‘‘a sense of confidence that the team will not embarrass, reject or punish someone for speaking up. It describes a team climate characterized by interpersonal trust and mutual respect in which people are comfortable being themselves.’’
Of course, there were other behaviors that were important as well, like making sure teams had clear goals and creating a culture of dependability. But Google’s data indicated that psychological safety, more than anything else, was critical to making a team work.
This sounds familiar…
In his best-selling book The Five Dysfunctions of a Team, Patrick Lencioni lays out the five most important characteristics of a high performing team. The first and most critical characteristic is vulnerability-based trust.
According to Lencioni, in teams with high levels of trust it’s ok for anyone, including the manager, to say things like “I don’t know”, “I messed up” or “I think we can do better” without feeling judged or criticised.
How do you create Psychological Safety?
Looking at terms like “conversational turn-taking” and ‘‘average social sensitivity” it should be obvious that creating psychological safety all comes down to communication.
First and foremost it’s about listening – giving people the opportunity to have their say (all the time, not just once a year!) and keeping a close eye on when people feel upset (tip: Jobvibe helps you do both of these things).
It’s also about how you speak and act. According to Harvard Business Review, “high-performing teams deliver roughly five times as many positive statements (supportive, appreciative, encouraging) to every one negative statement (critical, disapproving, contradictory)”.
Of course, it makes sense that positive feedback helps build team engagement. But our brains are wired to focus on the negative feedback so, in fact, we have to work even harder at the positive feedback to make sure it cuts through.
This doesn’t mean you shouldn’t criticize or confront your employees. It just means that when you need to do so, it should be framed in a positive context. So, focus on the problem from an objective point of view and discuss the resultant outcomes, rather than spending time on over-analysis, fault or blame.

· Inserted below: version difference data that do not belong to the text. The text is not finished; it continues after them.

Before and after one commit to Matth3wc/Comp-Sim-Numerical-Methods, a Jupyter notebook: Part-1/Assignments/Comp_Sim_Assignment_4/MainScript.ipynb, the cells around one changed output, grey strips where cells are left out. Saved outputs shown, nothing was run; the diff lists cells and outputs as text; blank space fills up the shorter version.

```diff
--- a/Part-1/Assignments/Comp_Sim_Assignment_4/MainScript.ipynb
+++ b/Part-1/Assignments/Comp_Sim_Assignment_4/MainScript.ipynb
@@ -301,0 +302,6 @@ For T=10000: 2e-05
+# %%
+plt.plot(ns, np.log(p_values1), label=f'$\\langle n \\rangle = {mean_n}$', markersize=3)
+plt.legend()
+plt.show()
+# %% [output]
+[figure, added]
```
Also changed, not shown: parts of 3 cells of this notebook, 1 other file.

Finally, it’s about making feedback a normal part of everyday work. Not a once a year project. At Jobvibe we believe it’s important to avoid always defaulting to anonymous feedback in order to help achieve this. Asking for anonymous basically says “it’s not safe to speak your mind”. Asking for open feedback, on the other hand, means everyone knows where they stand and helps embed transparency – which will only further build psychological safety and help your team shine.